Christopher Durang belongs to the postmodernist wave of American playwrights who emerged during the 1970’s, including A. R. Gurney, Jr., Tina Howe, and Sam Shepard. These writers fused the experimental techniques of the structuralist theater experiments of the 1960’s with the “traditional” domestic drama of the early twentieth century American realists, creating a new form of theater that is simultaneously naturalistic and self-consciously theatrical. Evolving as it did from collegiate travesties and comedy sketches, Durang’s drama violates many of the established principles of the well-made play. However sloppily constructed and politically unsophisticated his plays may be, Durang’s genius is to create comedies out of existential anger and to infuse them with energy, thought, and an unbounded sense of liberty.

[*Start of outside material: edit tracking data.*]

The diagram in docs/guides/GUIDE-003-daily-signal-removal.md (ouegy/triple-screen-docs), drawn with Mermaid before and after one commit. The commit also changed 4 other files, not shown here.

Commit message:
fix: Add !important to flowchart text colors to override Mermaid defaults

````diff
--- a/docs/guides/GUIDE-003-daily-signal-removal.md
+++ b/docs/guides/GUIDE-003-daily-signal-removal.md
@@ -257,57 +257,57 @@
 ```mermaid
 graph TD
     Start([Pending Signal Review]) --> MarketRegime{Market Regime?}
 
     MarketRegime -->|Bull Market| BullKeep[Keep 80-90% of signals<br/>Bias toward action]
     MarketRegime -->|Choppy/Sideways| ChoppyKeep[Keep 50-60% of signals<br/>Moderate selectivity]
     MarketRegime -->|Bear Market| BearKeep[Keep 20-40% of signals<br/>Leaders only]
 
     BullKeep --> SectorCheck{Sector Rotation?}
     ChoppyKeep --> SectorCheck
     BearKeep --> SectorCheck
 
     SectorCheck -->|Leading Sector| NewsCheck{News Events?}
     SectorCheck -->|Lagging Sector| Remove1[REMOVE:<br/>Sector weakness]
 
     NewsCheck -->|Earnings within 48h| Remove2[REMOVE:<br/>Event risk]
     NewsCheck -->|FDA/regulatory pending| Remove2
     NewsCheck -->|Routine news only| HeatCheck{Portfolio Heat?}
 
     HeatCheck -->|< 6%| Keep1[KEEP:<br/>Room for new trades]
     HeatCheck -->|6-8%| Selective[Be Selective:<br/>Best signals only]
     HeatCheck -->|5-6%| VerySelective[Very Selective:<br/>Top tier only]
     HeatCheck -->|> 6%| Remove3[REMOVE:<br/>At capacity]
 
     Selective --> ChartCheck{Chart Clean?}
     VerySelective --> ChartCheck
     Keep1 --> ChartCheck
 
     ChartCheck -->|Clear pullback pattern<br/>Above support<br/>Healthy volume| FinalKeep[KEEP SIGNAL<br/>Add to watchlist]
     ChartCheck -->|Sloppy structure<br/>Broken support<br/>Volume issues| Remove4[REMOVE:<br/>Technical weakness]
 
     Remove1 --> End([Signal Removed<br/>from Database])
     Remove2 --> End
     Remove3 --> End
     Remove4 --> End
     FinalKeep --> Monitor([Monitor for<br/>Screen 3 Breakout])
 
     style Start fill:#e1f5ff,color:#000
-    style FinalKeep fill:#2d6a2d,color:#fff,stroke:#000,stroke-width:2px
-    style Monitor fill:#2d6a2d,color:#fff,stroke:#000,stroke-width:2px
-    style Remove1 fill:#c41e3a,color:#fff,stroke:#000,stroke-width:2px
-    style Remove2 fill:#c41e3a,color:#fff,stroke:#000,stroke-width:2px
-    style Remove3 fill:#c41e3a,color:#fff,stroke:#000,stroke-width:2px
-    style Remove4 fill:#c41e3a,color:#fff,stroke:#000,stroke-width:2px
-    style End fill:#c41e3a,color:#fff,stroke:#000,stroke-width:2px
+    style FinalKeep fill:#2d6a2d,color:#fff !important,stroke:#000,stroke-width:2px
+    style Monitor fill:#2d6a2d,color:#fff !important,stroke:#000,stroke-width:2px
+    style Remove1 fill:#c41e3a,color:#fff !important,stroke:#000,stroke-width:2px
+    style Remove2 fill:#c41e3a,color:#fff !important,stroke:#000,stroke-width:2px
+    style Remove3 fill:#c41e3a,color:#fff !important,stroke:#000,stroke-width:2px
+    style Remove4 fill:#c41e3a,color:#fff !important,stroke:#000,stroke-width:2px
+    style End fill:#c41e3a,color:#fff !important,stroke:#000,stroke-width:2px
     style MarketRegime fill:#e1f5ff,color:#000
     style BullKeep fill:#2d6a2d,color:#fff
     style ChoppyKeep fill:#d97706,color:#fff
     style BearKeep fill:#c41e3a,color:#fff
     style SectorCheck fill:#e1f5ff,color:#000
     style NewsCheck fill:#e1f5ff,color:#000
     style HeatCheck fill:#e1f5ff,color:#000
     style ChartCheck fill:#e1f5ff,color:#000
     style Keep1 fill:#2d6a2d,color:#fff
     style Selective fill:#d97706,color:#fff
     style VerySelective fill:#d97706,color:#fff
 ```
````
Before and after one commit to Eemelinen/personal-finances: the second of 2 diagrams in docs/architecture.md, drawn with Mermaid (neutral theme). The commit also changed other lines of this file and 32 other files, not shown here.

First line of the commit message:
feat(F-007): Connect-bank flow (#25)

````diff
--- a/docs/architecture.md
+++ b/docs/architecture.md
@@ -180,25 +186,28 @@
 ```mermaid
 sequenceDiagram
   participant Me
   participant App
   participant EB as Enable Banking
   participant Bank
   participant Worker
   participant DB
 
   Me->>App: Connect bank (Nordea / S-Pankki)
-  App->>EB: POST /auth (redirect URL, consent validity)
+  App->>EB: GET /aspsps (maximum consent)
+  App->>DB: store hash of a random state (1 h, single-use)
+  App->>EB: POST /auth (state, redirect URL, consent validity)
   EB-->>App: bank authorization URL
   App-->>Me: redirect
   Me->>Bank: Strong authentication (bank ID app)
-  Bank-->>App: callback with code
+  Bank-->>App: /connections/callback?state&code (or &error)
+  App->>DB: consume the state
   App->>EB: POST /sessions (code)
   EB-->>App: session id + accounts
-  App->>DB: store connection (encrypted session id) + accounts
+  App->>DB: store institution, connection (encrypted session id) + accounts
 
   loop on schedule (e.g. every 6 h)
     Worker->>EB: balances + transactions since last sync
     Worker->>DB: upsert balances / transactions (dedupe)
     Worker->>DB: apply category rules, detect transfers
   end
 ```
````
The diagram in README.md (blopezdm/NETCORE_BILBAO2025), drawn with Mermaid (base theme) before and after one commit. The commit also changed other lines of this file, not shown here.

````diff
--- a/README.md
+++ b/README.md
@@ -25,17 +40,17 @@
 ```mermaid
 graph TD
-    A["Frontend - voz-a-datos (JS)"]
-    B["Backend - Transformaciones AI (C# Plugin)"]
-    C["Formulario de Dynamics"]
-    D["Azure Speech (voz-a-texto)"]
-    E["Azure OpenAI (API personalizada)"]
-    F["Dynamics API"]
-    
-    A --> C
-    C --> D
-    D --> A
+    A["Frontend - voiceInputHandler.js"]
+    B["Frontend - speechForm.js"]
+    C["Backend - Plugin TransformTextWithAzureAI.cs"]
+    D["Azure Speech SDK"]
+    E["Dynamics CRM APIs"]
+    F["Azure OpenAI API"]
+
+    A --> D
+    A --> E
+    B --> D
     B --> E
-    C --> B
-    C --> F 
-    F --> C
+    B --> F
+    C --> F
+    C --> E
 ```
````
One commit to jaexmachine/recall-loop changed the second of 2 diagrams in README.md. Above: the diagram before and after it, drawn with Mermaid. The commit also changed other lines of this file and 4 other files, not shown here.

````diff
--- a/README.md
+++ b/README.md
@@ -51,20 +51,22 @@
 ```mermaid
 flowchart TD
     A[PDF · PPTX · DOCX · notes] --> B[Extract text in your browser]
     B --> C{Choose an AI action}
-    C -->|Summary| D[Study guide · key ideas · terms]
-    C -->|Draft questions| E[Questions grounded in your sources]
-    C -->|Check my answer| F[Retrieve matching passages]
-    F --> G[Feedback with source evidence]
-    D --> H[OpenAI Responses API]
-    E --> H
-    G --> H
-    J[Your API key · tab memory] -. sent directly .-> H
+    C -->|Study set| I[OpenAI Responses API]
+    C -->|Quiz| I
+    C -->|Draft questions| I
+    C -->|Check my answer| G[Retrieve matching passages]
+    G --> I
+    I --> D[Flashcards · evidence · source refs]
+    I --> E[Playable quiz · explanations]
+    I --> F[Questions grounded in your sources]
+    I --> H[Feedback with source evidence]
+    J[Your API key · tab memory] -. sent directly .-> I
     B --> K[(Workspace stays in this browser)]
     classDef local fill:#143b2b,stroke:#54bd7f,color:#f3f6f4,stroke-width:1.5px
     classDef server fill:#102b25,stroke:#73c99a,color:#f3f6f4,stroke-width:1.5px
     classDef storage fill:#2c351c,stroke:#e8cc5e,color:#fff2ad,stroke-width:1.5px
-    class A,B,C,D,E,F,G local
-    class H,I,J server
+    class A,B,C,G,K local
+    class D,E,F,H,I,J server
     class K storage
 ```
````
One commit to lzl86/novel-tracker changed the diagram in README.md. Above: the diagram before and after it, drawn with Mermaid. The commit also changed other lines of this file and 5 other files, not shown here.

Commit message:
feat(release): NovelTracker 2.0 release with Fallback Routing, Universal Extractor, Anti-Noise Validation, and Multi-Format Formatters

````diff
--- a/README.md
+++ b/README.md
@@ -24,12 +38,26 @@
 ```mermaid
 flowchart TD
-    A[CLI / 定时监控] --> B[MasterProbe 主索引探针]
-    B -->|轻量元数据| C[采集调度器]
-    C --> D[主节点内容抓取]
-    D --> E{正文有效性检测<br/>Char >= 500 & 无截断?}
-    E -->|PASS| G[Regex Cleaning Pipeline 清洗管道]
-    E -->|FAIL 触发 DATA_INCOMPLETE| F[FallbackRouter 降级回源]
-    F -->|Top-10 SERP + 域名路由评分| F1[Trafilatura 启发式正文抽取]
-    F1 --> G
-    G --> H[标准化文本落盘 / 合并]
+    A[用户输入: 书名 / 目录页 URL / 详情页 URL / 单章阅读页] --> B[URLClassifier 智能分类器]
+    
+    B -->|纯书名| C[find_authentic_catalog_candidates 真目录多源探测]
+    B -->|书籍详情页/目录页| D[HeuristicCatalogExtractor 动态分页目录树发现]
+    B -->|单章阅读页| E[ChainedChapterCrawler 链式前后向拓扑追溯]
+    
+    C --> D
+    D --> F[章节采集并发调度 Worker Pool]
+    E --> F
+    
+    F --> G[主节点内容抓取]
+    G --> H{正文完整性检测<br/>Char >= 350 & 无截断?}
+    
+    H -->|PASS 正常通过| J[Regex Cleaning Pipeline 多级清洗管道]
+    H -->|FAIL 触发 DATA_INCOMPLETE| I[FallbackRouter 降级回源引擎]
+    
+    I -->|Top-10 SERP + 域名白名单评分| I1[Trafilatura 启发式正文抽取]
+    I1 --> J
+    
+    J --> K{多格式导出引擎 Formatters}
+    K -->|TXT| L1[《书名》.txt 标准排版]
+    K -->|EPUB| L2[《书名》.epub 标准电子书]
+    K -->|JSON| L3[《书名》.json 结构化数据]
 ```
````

Durang’s plays are remarkable for their absurdist approach to the important questions of modern philosophy, for their hilarious disregard for social conventions and traditional sexual roles, and for their uncompromisingly bleak assessment of human politics and society. As early as the satirical travesties he produced in college, Durang’s abiding themes have been suffering and paternalism. The cutting edge of his humor is his insistence on the commonplaceness of suffering in the world. His plays are populated by archetypal sadists and victims, and the comedy is usually cruel (as the audience is made to laugh at the exaggerated and grotesque misery of the characters) and nearly always violent; death, suicide, disaster, and murder are never too far away in typical Durang slapstick. In a note accompanying the publication of The Nature and Purpose of the Universe, the writer explains that the violence of the play must appear simultaneously vicious and funny, demanding that performers make the audience sympathize with the victim and yet feel sufficiently “alienated” (in the sense of Bertolt Brecht’s “alienation effect”) from the theatrical action to be able to laugh at it. Presiding over the sufferers is a figure of authority, always coldly detached and frequently insane, who “explains” the suffering with banal truisms taken from philosophy, religion, and pop psychology, while in fact he or she acts as the instrument of the oppression and mindless malice.
Fear and insecurity are the principal components of Durang’s comedy of paranoia. While his plays are repeatedly criticized for not being positive and for not suggesting any remedy to the problem of human evil, they are in fact relentlessly moral, fueled by a profound sense of outrage at the crimes against human dignity. Like Eugène Ionesco, Joe Orton, and Lenny Bruce, Durang attempts to shock the audience out of its complacency through the use of vulgarity, blasphemy, violence, and other forms of extremism. If his endings seem less than perfectly conclusive, and if his characters seem to be no more than cartoons, still, underneath all the madcap and sophomoric nonsense is a serious and humane plea for tolerance, diversity, and individual liberty. The object of the writer’s most satirical attacks is the incompetent guardian, a sometimes well-intentioned but always destructive figure of patriarchal authority who appears in many different guises: parent, husband, teacher, analyst, hero, nanny, doctor, author, and even deity. This figure embodies for Durang all the evil elements of human nature and social hierarchy.
The Idiots Karamazov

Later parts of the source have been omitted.